(RECORDED INFORMATION)

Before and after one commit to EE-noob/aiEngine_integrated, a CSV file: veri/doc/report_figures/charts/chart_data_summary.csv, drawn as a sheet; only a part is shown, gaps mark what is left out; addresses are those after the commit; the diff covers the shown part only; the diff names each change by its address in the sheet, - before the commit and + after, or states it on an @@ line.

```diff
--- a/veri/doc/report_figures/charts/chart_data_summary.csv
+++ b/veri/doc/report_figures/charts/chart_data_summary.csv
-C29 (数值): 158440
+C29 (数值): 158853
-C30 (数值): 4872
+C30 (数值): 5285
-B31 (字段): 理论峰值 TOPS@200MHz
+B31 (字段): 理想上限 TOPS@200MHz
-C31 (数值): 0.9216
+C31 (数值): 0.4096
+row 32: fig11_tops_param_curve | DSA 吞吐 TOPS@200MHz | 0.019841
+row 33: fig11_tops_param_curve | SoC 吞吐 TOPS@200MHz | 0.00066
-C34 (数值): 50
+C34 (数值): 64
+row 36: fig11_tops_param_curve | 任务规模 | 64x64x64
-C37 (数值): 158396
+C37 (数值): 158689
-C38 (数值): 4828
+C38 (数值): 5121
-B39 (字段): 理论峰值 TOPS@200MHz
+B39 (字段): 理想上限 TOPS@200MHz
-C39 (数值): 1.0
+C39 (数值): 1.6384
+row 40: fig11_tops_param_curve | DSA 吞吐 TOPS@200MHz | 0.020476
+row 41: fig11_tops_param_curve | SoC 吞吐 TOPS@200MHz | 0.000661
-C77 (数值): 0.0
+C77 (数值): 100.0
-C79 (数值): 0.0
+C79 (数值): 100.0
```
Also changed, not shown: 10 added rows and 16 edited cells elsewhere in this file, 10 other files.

(End RECORDED INFORMATION)

Count the lines of the listing above that include the word "理论峰值" and state the total with nothing else.

2